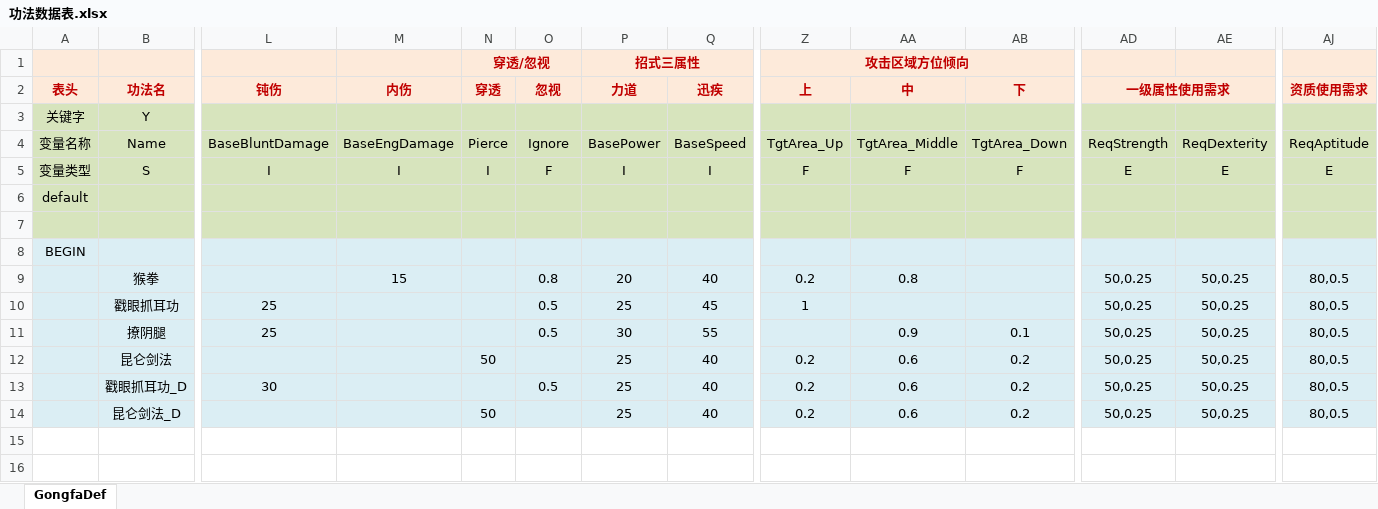
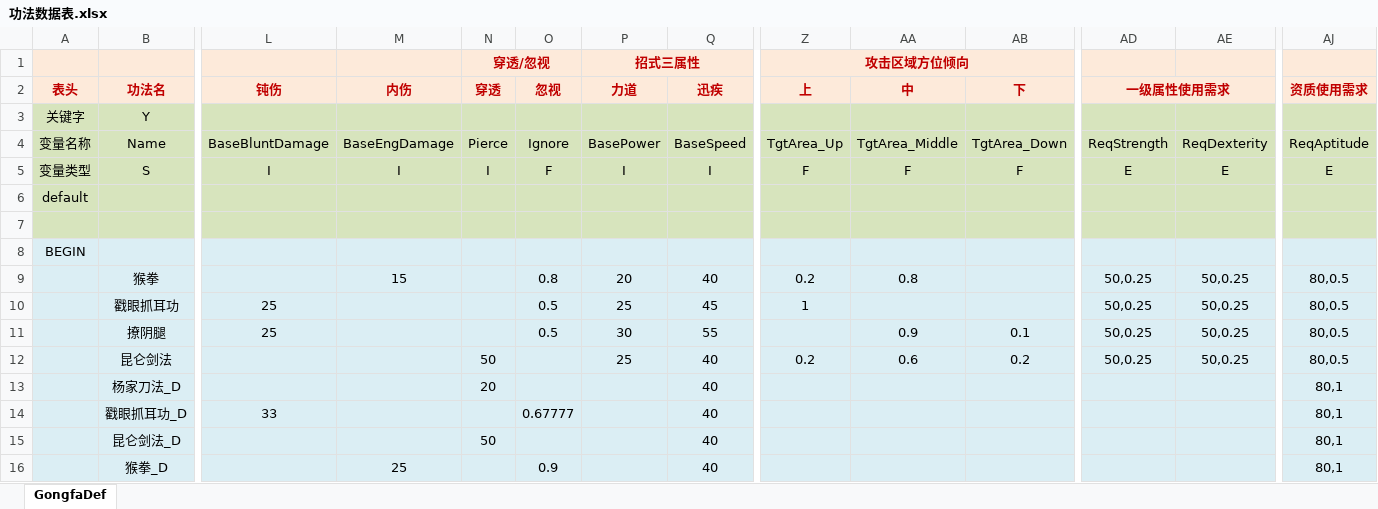
Before and after one commit to potsh/Gongfu-World, an Excel workbook: Assets/Data/excel/功法数据表.xlsx, sheet GongfaDef, drawn as a sheet; only a part is shown, gaps mark what is left out; values as stored, in another font and other column widths than the file's, no borders; conditional formats not drawn; addresses are those after the commit; rows hold the shown columns only; the diff names each change by its address in the sheet, - before the commit and + after, or states it on an @@ line.

```diff
--- a/Assets/Data/excel/功法数据表.xlsx (sheet GongfaDef)
+++ b/Assets/Data/excel/功法数据表.xlsx (sheet GongfaDef)
+row 13:  | 杨家刀法_D |  |  | 20 |  |  | 40 |  |  |  |  |  | 80,1
-L14 (钝伤): 30
+L14 (钝伤): 33
-O14 (忽视): 0.5
+O14 (忽视): 0.67777
-P14:P15 (力道): 25
+P14:P15 (力道): (empty)
-Z14:Z15 (上): 0.2
+Z14:Z15 (上): (empty)
-AA14:AA15 (中): 0.6
+AA14:AA15 (中): (empty)
-AB14:AB15 (下): 0.2
+AB14:AB15 (下): (empty)
-AD14:AD15 (一级属性使用需求): 50,0.25
+AD14:AD15 (一级属性使用需求): (empty)
-AE14:AE15: 50,0.25
+AE14:AE15: (empty)
-AJ14:AJ15 (资质使用需求): 80,0.5
+AJ14:AJ15 (资质使用需求): 80,1
+row 16:  | 猴拳_D |  | 25 |  | 0.9 |  | 40 |  |  |  |  |  | 80,1
```
Also changed, not shown: Assets/Data/excel/角色数据表.xlsx, Assets/Data/excel/身体部位数据表.xlsx, 20 other files.
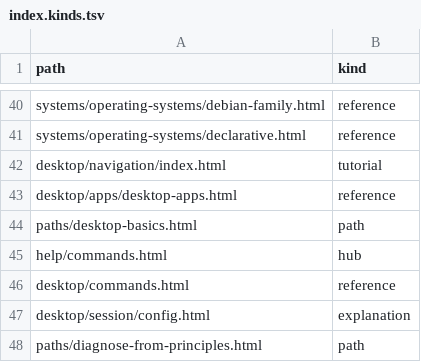
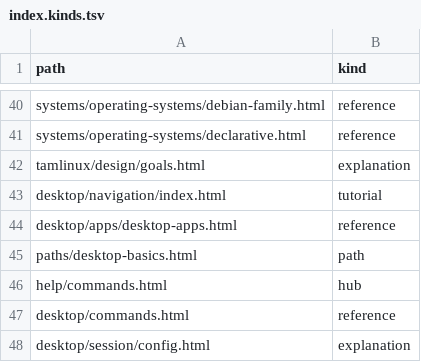
Before and after one commit to greenermoose/tam, a TSV file: knowledge/index.kinds.tsv, drawn as a sheet; only a part is shown, gaps mark what is left out; the shorter side is filled out with more unchanged rows.

```diff
--- a/knowledge/index.kinds.tsv
+++ b/knowledge/index.kinds.tsv
@@ -41,2 +41,3 @@ systems/operating-systems/debian-family.html	reference
 systems/operating-systems/declarative.html	reference
+tamlinux/design/goals.html	explanation
 desktop/navigation/index.html	tutorial
```
Also changed, not shown: knowledge/index.parents.tsv, knowledge/index.skills.tsv, 3 other files.
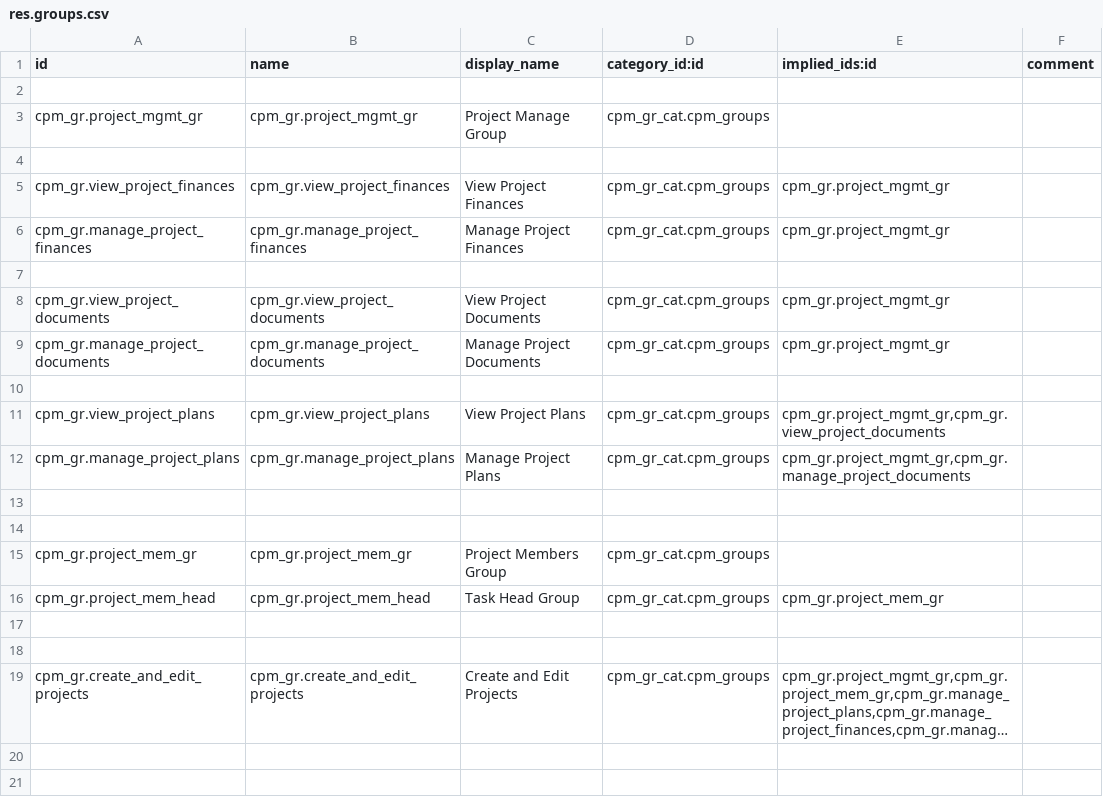
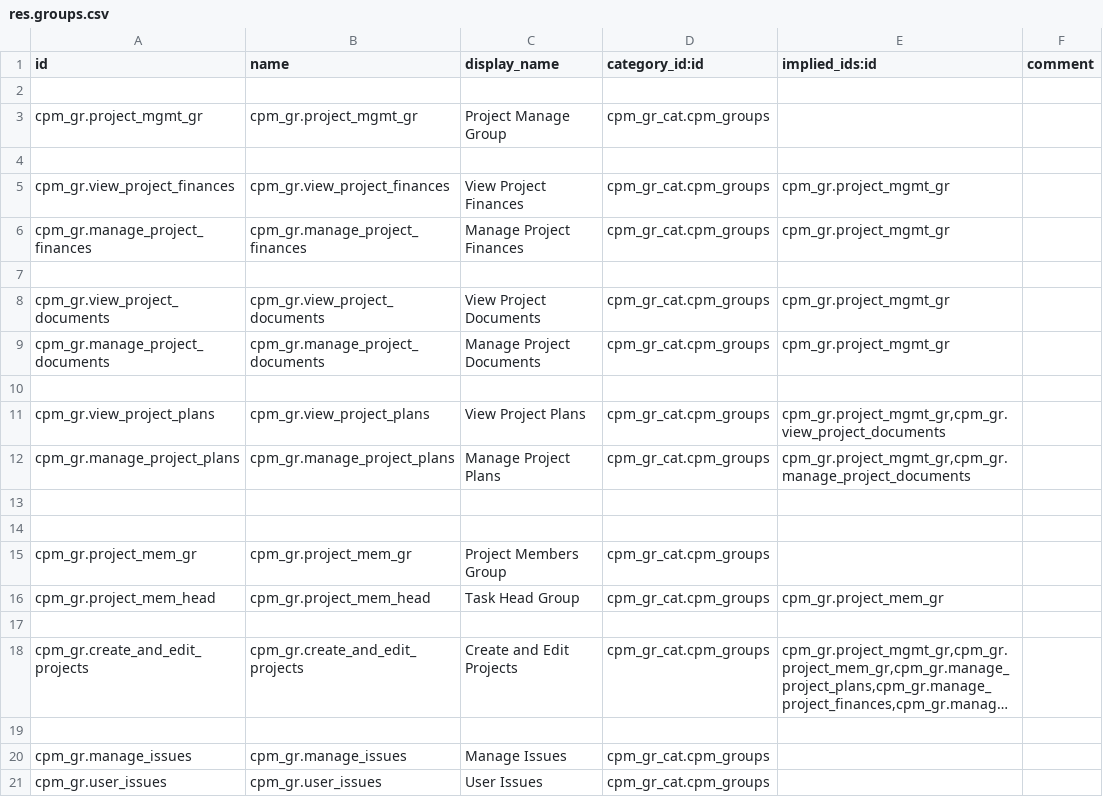
Before and after one commit to Hachigaz/cpm-odoo-proj, a CSV file: src/addons/cpm_odoo/security/res.groups.csv, drawn as a sheet; long unchanged cells end in …; the diff names each change by its address in the sheet, - before the commit and + after, or states it on an @@ line.

```diff
--- a/src/addons/cpm_odoo/security/res.groups.csv
+++ b/src/addons/cpm_odoo/security/res.groups.csv
@@ row 19 moved to row 18: cpm_gr.create_and_edit_projects @@
+row 20: cpm_gr.manage_issues | cpm_gr.manage_issues | Manage Issues | cpm_gr_cat.cpm_groups
+row 21: cpm_gr.user_issues | cpm_gr.user_issues | User Issues | cpm_gr_cat.cpm_groups
```
Also changed, not shown: src/addons/cpm_odoo/security/ir.model.access.csv, src/addons/cpm_odoo/security/ir.rule.csv, 6 other files.
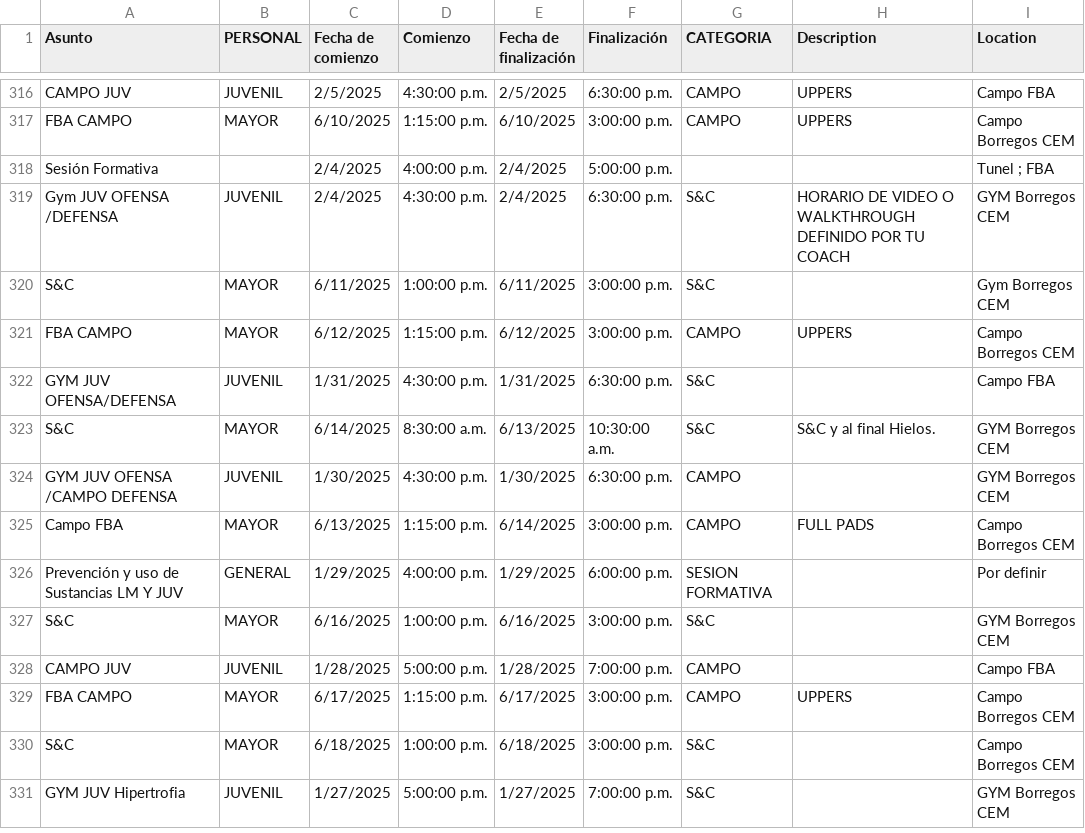
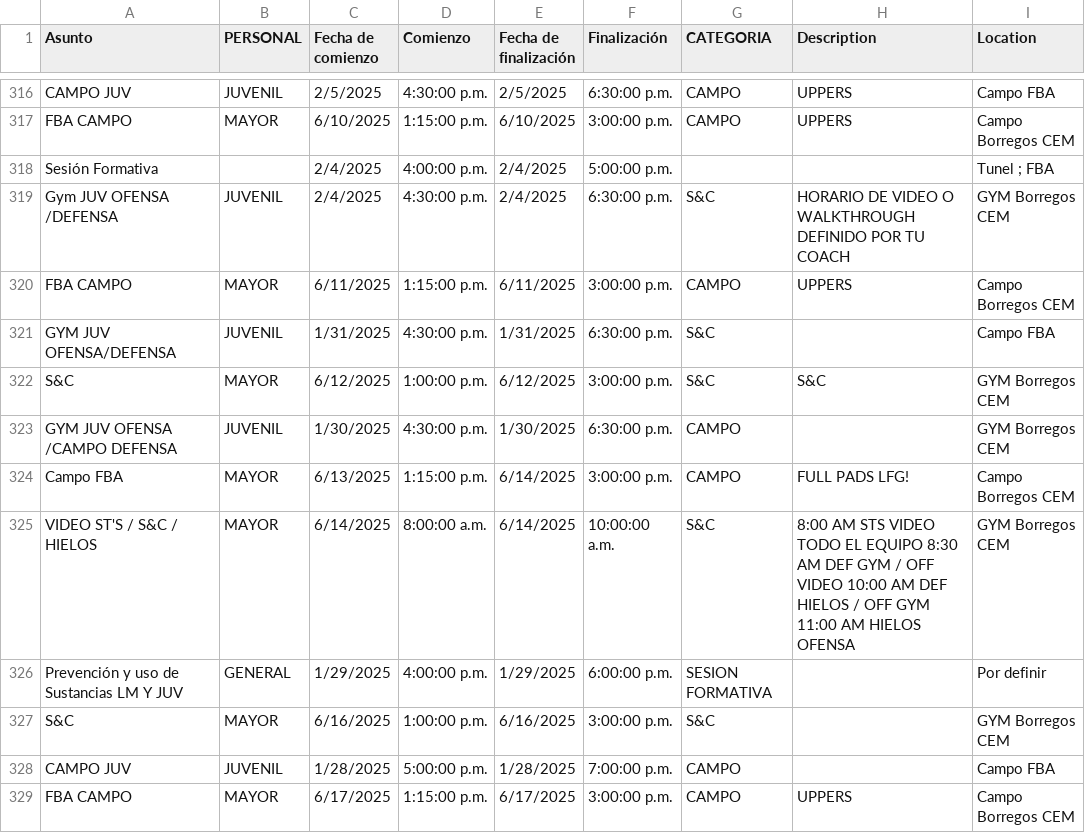
Before and after one commit to zagalseb/APPSVG, a TSV file: data.tsv, drawn as a sheet; only a part is shown, gaps mark what is left out; the shorter side is filled out with more unchanged rows.

Commit message:
Add files via upload

```diff
--- a/data.tsv
+++ b/data.tsv
@@ -319,8 +319,8 @@ Sesión Formativa 		2/4/2025	4:00:00 p.m.	2/4/2025	5:00:00 p.m.			Tunel ; FBA
 Gym JUV OFENSA /DEFENSA	JUVENIL	2/4/2025	4:30:00 p.m.	2/4/2025	6:30:00 p.m.	S&C	HORARIO DE VIDEO O WALKTHROUGH DEFINIDO POR TU COACH	GYM Borregos CEM
-S&C 	MAYOR	6/11/2025	1:00:00 p.m.	6/11/2025	3:00:00 p.m.	S&C		Gym Borregos CEM
-FBA CAMPO	MAYOR	6/12/2025	1:15:00 p.m.	6/12/2025	3:00:00 p.m.	CAMPO	UPPERS	Campo Borregos CEM
+FBA CAMPO	MAYOR	6/11/2025	1:15:00 p.m.	6/11/2025	3:00:00 p.m.	CAMPO	UPPERS	Campo Borregos CEM
 GYM JUV OFENSA/DEFENSA	JUVENIL	1/31/2025	4:30:00 p.m.	1/31/2025	6:30:00 p.m.	S&C		Campo FBA
-S&C 	MAYOR	6/14/2025	8:30:00 a.m.	6/13/2025	10:30:00 a.m.	S&C	S&C y al final Hielos.	GYM Borregos CEM
+S&C 	MAYOR	6/12/2025	1:00:00 p.m.	6/12/2025	3:00:00 p.m.	S&C	S&C	GYM Borregos CEM
 GYM JUV OFENSA /CAMPO DEFENSA	JUVENIL	1/30/2025	4:30:00 p.m.	1/30/2025	6:30:00 p.m.	CAMPO		GYM Borregos CEM
-Campo FBA 	MAYOR	6/13/2025	1:15:00 p.m.	6/14/2025	3:00:00 p.m.	CAMPO	FULL PADS	Campo Borregos CEM
+Campo FBA 	MAYOR	6/13/2025	1:15:00 p.m.	6/14/2025	3:00:00 p.m.	CAMPO	FULL PADS LFG!	Campo Borregos CEM
+VIDEO ST'S / S&C / HIELOS 	MAYOR	6/14/2025	8:00:00 a.m.	6/14/2025	10:00:00 a.m.	S&C	8:00 AM    STS VIDEO TODO EL EQUIPO  8:30 AM    DEF GYM / OFF VIDEO 10:00 AM   DEF HIELOS / OFF GYM 11:00 AM    HIELOS OFENSA	GYM Borregos CEM
 Prevención y uso de Sustancias LM Y JUV  	GENERAL	1/29/2025	4:00:00 p.m.	1/29/2025	6:00:00 p.m.	SESION FORMATIVA		Por definir
```
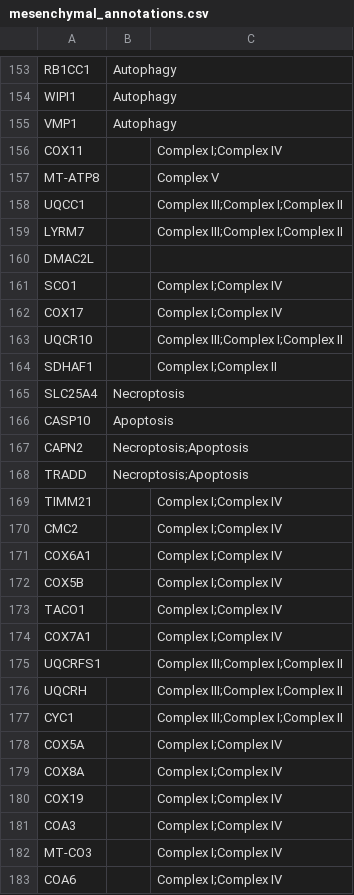
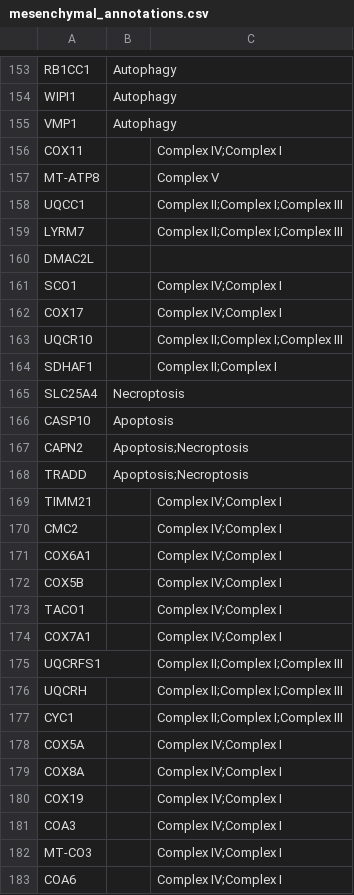
Before and after one commit to namtu06/BIO_RA, a CSV file: data/interim/network_stat/mesenchymal_annotations.csv, drawn as a sheet; only a part is shown, gaps mark what is left out; the diff covers the shown part only.

```diff
--- a/data/interim/network_stat/mesenchymal_annotations.csv
+++ b/data/interim/network_stat/mesenchymal_annotations.csv
@@ -155,29 +155,29 @@ WIPI1,Autophagy,
 VMP1,Autophagy,
-COX11,,Complex I;Complex IV
+COX11,,Complex IV;Complex I
 MT-ATP8,,Complex V
-UQCC1,,Complex III;Complex I;Complex II
-LYRM7,,Complex III;Complex I;Complex II
+UQCC1,,Complex II;Complex I;Complex III
+LYRM7,,Complex II;Complex I;Complex III
 DMAC2L,,
-SCO1,,Complex I;Complex IV
-COX17,,Complex I;Complex IV
-UQCR10,,Complex III;Complex I;Complex II
-SDHAF1,,Complex I;Complex II
+SCO1,,Complex IV;Complex I
+COX17,,Complex IV;Complex I
+UQCR10,,Complex II;Complex I;Complex III
+SDHAF1,,Complex II;Complex I
 SLC25A4,Necroptosis,
 CASP10,Apoptosis,
-CAPN2,Necroptosis;Apoptosis,
-TRADD,Necroptosis;Apoptosis,
-TIMM21,,Complex I;Complex IV
-CMC2,,Complex I;Complex IV
-COX6A1,,Complex I;Complex IV
-COX5B,,Complex I;Complex IV
-TACO1,,Complex I;Complex IV
-COX7A1,,Complex I;Complex IV
-UQCRFS1,,Complex III;Complex I;Complex II
-UQCRH,,Complex III;Complex I;Complex II
-CYC1,,Complex III;Complex I;Complex II
-COX5A,,Complex I;Complex IV
-COX8A,,Complex I;Complex IV
-COX19,,Complex I;Complex IV
-COA3,,Complex I;Complex IV
-MT-CO3,,Complex I;Complex IV
-COA6,,Complex I;Complex IV
+CAPN2,Apoptosis;Necroptosis,
+TRADD,Apoptosis;Necroptosis,
+TIMM21,,Complex IV;Complex I
+CMC2,,Complex IV;Complex I
+COX6A1,,Complex IV;Complex I
+COX5B,,Complex IV;Complex I
+TACO1,,Complex IV;Complex I
+COX7A1,,Complex IV;Complex I
+UQCRFS1,,Complex II;Complex I;Complex III
+UQCRH,,Complex II;Complex I;Complex III
+CYC1,,Complex II;Complex I;Complex III
+COX5A,,Complex IV;Complex I
+COX8A,,Complex IV;Complex I
+COX19,,Complex IV;Complex I
+COA3,,Complex IV;Complex I
+MT-CO3,,Complex IV;Complex I
+COA6,,Complex IV;Complex I
```
Also changed, not shown: 59 edited cells elsewhere in this file, data/interim/network_stat/classical_annotations.csv, data/interim/network_stat/proneural_annotations.csv, 12 other files.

======

** Exercise requirements **
Filter the entries and copy each line with "MAYOR".

** Exercise answer **
-S&C 	MAYOR	6/11/2025	1:00:00 p.m.	6/11/2025	3:00:00 p.m.	S&C		Gym Borregos CEM
-FBA CAMPO	MAYOR	6/12/2025	1:15:00 p.m.	6/12/2025	3:00:00 p.m.	CAMPO	UPPERS	Campo Borregos CEM
+FBA CAMPO	MAYOR	6/11/2025	1:15:00 p.m.	6/11/2025	3:00:00 p.m.	CAMPO	UPPERS	Campo Borregos CEM
-S&C 	MAYOR	6/14/2025	8:30:00 a.m.	6/13/2025	10:30:00 a.m.	S&C	S&C y al final Hielos.	GYM Borregos CEM
+S&C 	MAYOR	6/12/2025	1:00:00 p.m.	6/12/2025	3:00:00 p.m.	S&C	S&C	GYM Borregos CEM
-Campo FBA 	MAYOR	6/13/2025	1:15:00 p.m.	6/14/2025	3:00:00 p.m.	CAMPO	FULL PADS	Campo Borregos CEM
+Campo FBA 	MAYOR	6/13/2025	1:15:00 p.m.	6/14/2025	3:00:00 p.m.	CAMPO	FULL PADS LFG!	Campo Borregos CEM
+VIDEO ST'S / S&C / HIELOS 	MAYOR	6/14/2025	8:00:00 a.m.	6/14/2025	10:00:00 a.m.	S&C	8:00 AM    STS VIDEO TODO EL EQUIPO  8:30 AM    DEF GYM / OFF VIDEO 10:00 AM   DEF HIELOS / OFF GYM 11:00 AM    HIELOS OFENSA	GYM Borregos CEM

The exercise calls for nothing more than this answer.